WORK TASK
The expected answer comprises all lines from the entries that contain the string "edited".

==== MATERIAL FOR THIS EXERCISE ====

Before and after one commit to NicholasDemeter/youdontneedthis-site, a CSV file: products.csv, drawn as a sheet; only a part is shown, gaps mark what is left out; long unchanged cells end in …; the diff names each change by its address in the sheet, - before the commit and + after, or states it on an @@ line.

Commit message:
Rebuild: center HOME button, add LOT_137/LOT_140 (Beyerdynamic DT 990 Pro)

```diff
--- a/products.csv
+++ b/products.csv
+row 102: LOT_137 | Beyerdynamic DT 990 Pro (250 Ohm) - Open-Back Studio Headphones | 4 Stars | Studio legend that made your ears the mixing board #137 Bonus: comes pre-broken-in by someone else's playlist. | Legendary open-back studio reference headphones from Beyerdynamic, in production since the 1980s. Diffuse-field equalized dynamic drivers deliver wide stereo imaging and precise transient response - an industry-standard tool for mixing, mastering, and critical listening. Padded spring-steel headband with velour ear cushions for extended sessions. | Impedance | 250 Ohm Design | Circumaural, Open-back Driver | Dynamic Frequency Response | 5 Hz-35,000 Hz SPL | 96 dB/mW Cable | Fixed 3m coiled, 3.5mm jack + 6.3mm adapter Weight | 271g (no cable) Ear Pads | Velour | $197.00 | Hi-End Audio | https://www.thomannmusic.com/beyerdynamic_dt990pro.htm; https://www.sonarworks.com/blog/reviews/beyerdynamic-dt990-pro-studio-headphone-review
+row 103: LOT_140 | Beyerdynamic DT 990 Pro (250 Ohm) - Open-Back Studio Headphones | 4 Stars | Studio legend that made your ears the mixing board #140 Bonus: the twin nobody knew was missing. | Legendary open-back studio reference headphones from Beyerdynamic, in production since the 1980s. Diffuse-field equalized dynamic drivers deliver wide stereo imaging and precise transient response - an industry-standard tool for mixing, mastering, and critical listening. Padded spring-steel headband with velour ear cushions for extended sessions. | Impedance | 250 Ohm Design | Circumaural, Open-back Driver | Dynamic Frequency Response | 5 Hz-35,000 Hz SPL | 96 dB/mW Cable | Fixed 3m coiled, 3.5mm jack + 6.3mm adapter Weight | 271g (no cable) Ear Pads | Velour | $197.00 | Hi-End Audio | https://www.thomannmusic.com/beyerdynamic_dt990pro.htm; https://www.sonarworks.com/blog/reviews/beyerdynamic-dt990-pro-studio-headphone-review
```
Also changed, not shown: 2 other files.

====
==== MATERIAL FOR THIS EXERCISE ====

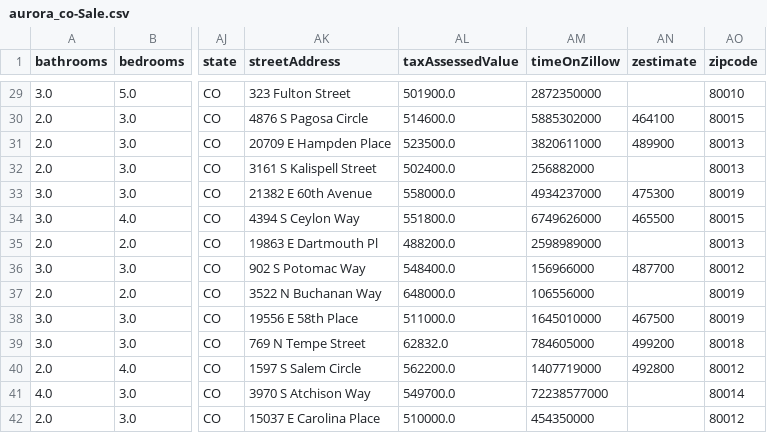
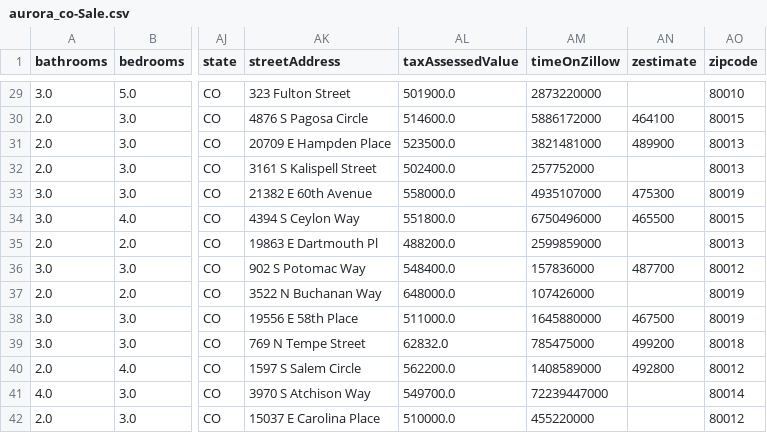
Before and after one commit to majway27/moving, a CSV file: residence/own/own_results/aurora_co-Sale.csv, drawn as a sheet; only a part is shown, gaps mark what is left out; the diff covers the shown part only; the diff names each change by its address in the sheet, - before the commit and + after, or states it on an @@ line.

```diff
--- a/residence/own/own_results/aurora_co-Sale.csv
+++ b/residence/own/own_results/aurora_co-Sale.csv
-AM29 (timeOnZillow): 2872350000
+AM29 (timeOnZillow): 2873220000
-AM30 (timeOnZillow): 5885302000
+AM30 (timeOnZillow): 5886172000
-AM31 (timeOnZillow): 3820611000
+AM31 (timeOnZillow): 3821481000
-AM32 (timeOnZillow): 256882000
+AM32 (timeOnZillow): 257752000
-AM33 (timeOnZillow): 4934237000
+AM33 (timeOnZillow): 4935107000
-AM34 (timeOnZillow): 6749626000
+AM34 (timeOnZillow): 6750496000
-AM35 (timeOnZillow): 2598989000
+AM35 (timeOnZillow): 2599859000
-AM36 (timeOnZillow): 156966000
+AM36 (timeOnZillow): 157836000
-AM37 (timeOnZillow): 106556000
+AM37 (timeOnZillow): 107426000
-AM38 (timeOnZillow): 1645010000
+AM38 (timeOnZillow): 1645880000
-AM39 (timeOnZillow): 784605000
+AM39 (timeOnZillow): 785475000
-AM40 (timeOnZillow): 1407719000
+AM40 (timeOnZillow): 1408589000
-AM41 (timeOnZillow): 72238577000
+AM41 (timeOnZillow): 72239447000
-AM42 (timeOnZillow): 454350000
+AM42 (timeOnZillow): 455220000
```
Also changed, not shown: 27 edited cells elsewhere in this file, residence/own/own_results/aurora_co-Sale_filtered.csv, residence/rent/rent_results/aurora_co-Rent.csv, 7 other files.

====
==== MATERIAL FOR THIS EXERCISE ====

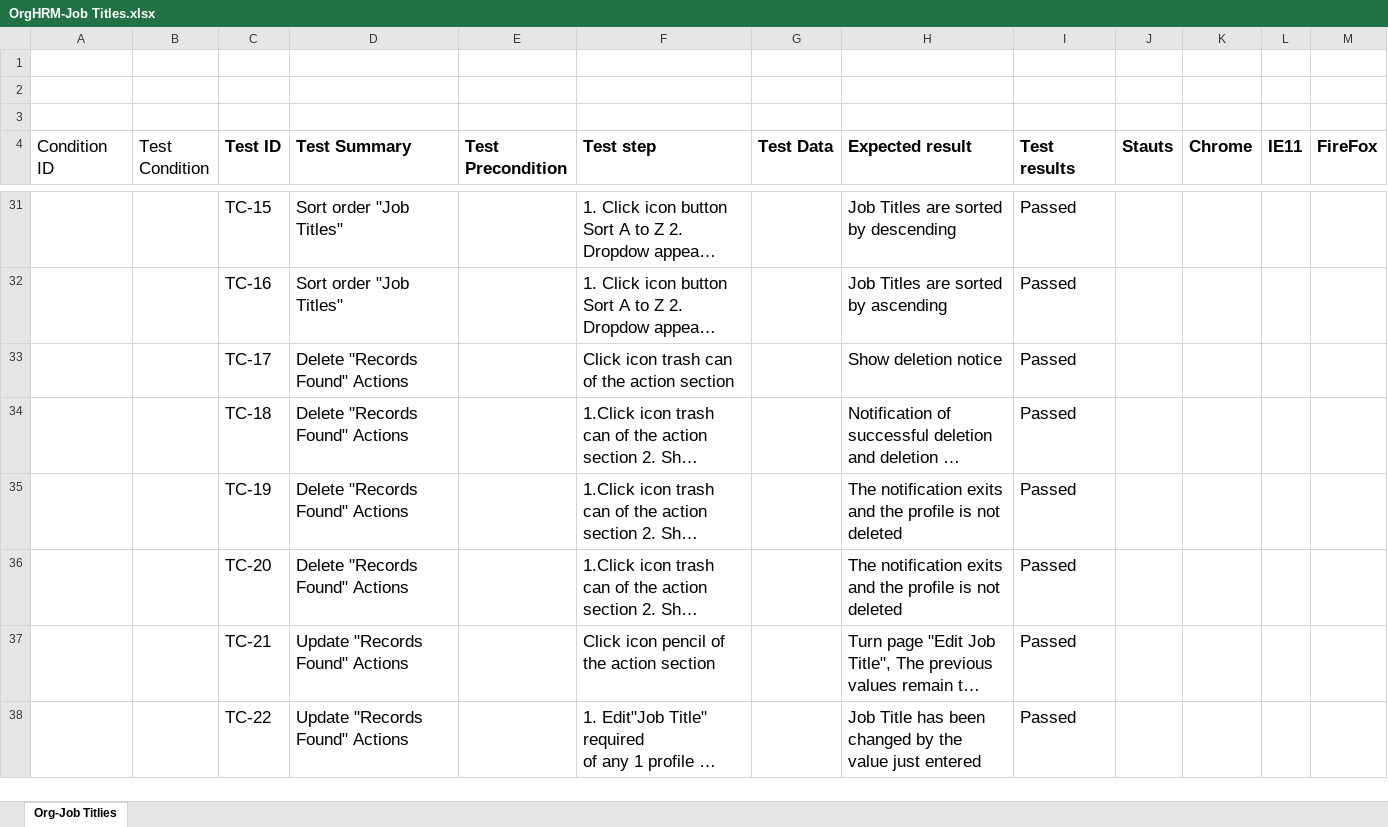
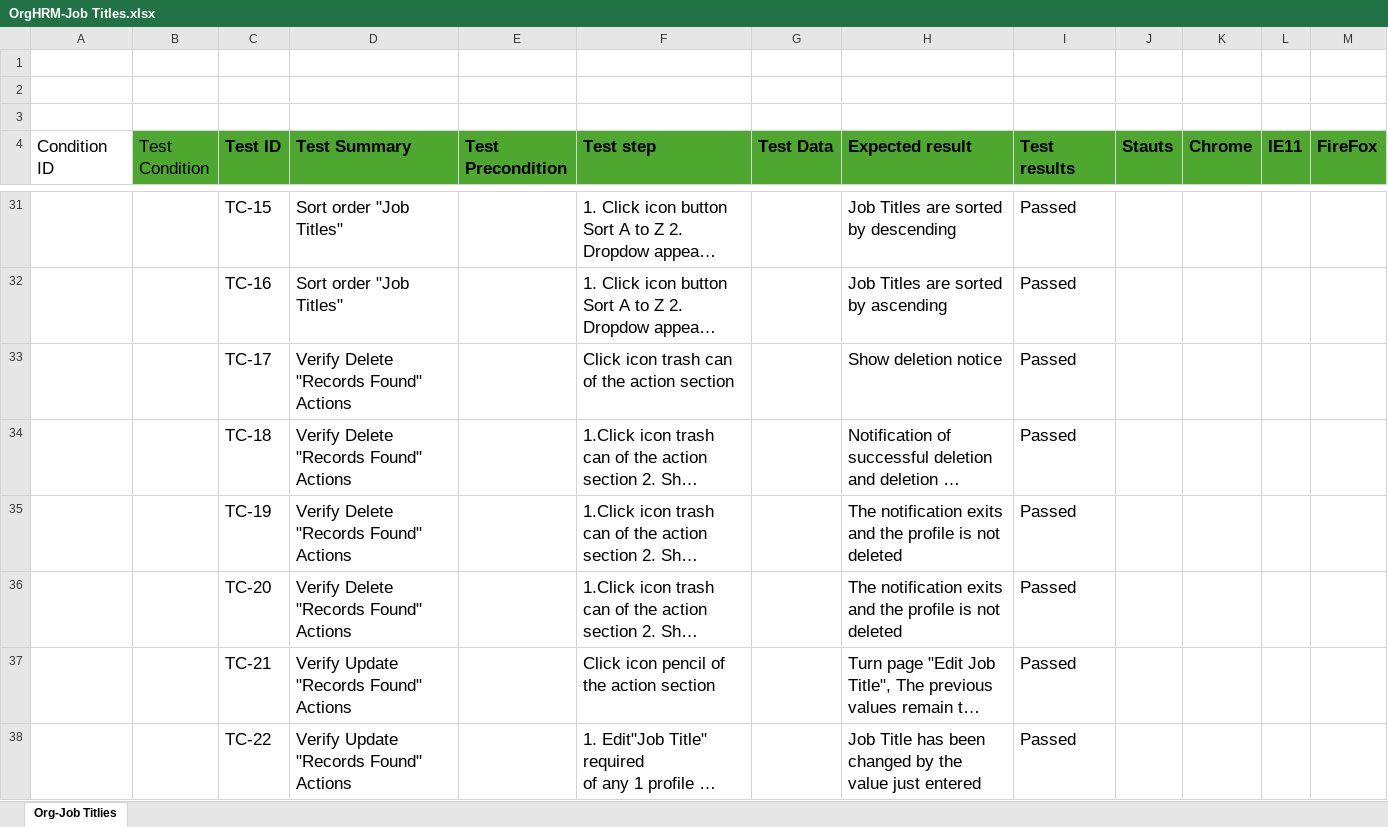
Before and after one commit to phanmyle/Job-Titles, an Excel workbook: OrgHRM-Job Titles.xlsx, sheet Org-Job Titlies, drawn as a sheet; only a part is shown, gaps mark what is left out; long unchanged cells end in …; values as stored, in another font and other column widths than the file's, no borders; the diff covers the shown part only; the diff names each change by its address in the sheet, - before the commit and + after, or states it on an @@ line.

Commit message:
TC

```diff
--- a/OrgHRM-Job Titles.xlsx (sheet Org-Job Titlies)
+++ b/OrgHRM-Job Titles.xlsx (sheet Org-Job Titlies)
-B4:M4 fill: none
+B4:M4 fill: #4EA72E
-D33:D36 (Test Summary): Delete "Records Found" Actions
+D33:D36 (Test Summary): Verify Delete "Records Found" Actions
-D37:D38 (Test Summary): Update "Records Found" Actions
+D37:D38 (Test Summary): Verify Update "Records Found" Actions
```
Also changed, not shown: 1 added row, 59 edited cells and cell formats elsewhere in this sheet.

====

TASK OUTPUT
Also changed, not shown: 27 edited cells elsewhere in this file, residence/own/own_results/aurora_co-Sale_filtered.csv, residence/rent/rent_results/aurora_co-Rent.csv, 7 other files.
Also changed, not shown: 1 added row, 59 edited cells and cell formats elsewhere in this sheet.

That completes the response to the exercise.